Witnesses in eastern Uzbekistan say up to 500 people died in the city of Andijon when government troops fired into a crowd of anti-government demonstrators on Friday.
A physician in Andijon is quoted by Associated Press as saying hundreds of bodies collected from the city's central square have been taken to School Number 15 guarded by soldiers.
Corpses have been arranged in rows in the school building, so grieving relatives can claim their dead for burial Sunday. Government soldiers are out in force in Andijon, but no further outbreaks have been reported.
Uzbeks angered by the slaughter in Andijon burned police cars and seized control of official buildings Saturday in several towns near the border with Kyrgyzstan. Thousands of people also have been trying to escape the government's crackdown by crossing into neighboring Kyrgyzstan, but few have succeeded.
Many witnesses have described how troops opened fire on unarmed protesters, but Uzbek President Islam Karimov says no such order was given. He blames Friday's bloodshed on an outlawed Islamist militant group, Hizb ut-Tahrir.
Members of the militant group denied they had an role in the uprising in Andijon.

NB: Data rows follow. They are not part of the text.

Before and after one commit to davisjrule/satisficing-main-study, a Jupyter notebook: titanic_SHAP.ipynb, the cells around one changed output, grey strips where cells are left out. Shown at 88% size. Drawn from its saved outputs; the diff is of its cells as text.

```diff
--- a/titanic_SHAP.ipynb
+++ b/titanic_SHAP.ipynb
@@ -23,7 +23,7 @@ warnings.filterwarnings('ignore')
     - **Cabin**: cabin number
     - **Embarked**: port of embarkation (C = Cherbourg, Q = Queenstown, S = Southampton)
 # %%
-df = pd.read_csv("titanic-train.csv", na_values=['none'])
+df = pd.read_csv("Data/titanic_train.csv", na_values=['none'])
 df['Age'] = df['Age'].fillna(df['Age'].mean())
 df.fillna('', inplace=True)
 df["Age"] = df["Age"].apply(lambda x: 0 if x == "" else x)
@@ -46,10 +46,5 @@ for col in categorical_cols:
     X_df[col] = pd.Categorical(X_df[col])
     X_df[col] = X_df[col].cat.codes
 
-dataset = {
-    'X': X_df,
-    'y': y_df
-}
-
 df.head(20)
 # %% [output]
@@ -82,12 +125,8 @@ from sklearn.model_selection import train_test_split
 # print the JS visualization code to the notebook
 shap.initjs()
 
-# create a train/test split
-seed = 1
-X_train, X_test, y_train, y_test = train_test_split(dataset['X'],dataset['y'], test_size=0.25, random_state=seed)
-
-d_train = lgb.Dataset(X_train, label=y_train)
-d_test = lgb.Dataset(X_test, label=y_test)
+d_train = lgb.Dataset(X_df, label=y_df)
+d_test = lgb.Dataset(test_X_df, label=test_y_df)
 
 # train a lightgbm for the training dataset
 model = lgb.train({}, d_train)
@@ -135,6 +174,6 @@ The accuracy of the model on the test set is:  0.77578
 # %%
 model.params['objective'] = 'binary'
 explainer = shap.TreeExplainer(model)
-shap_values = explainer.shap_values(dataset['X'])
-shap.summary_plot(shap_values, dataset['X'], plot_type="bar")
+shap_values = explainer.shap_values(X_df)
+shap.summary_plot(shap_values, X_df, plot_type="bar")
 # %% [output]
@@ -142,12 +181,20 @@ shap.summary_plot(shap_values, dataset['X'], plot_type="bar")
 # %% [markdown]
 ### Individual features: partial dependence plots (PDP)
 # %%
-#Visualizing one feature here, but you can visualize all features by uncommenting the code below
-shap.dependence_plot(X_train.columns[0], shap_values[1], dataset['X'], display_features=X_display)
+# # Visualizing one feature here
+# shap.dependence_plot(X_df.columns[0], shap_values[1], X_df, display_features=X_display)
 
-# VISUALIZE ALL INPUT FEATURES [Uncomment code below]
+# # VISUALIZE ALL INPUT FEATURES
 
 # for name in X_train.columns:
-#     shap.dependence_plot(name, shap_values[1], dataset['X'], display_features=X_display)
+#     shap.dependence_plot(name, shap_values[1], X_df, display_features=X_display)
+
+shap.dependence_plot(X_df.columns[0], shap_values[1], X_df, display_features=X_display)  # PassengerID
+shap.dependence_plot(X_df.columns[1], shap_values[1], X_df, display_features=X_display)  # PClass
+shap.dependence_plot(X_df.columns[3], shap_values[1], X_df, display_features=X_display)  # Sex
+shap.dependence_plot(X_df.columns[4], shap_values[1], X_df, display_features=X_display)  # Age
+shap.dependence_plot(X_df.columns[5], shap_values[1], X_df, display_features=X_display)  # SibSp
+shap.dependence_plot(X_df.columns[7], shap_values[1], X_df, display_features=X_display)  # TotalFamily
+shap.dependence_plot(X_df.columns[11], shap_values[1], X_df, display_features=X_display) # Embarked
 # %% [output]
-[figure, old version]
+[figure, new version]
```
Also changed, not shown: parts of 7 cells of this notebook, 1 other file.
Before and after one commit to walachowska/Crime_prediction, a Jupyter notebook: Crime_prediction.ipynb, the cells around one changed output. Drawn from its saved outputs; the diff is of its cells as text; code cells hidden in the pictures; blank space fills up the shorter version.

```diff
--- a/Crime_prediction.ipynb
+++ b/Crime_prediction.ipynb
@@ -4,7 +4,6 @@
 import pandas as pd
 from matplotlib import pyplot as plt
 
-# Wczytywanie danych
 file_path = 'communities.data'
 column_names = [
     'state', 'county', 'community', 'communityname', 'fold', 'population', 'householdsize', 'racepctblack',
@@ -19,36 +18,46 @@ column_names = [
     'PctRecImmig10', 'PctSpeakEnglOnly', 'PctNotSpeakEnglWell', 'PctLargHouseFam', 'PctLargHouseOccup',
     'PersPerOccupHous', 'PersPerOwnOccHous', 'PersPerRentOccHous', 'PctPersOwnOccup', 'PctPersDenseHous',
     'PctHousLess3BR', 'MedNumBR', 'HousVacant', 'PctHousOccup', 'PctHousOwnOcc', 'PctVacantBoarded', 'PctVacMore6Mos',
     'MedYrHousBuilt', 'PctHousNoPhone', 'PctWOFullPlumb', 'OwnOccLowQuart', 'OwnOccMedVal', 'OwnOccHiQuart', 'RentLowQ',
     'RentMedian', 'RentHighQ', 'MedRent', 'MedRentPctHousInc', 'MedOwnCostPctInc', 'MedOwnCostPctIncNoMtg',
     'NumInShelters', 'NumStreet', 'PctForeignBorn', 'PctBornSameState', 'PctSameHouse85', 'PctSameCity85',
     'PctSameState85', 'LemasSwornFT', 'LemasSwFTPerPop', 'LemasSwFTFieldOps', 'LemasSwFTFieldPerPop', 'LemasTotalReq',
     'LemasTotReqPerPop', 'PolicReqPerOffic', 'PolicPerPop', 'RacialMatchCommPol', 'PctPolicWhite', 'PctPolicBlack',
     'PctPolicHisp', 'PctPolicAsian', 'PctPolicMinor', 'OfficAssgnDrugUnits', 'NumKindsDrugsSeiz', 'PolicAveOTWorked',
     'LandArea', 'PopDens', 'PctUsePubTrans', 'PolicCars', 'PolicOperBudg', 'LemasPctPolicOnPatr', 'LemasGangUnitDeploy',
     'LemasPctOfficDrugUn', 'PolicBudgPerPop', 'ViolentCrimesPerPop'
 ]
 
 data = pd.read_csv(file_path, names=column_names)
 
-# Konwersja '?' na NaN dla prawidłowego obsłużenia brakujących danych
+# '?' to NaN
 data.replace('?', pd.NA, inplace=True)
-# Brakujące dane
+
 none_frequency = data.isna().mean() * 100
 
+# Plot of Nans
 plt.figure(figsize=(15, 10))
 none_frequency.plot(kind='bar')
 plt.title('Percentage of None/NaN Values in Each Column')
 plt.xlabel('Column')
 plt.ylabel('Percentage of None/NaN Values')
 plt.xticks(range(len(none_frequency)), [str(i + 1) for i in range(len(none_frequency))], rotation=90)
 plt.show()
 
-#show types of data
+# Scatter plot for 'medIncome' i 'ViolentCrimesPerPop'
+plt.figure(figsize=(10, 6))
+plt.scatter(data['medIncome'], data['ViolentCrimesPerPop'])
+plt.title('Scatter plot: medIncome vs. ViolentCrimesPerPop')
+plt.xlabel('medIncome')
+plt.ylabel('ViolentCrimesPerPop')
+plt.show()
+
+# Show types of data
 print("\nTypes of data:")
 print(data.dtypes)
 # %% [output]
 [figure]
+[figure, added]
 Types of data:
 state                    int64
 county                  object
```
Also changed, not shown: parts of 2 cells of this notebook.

They say Uzbekistan's stagnant economy and the Karimov government's repressive practices set the stage for last week's mass demonstrations.
A leader of the protests in Andijon told Associated Press that the Interior Minister Zakir Almatov specifically threatened violence against the demonstrators.
Information for this report is provided by AP and Reuters.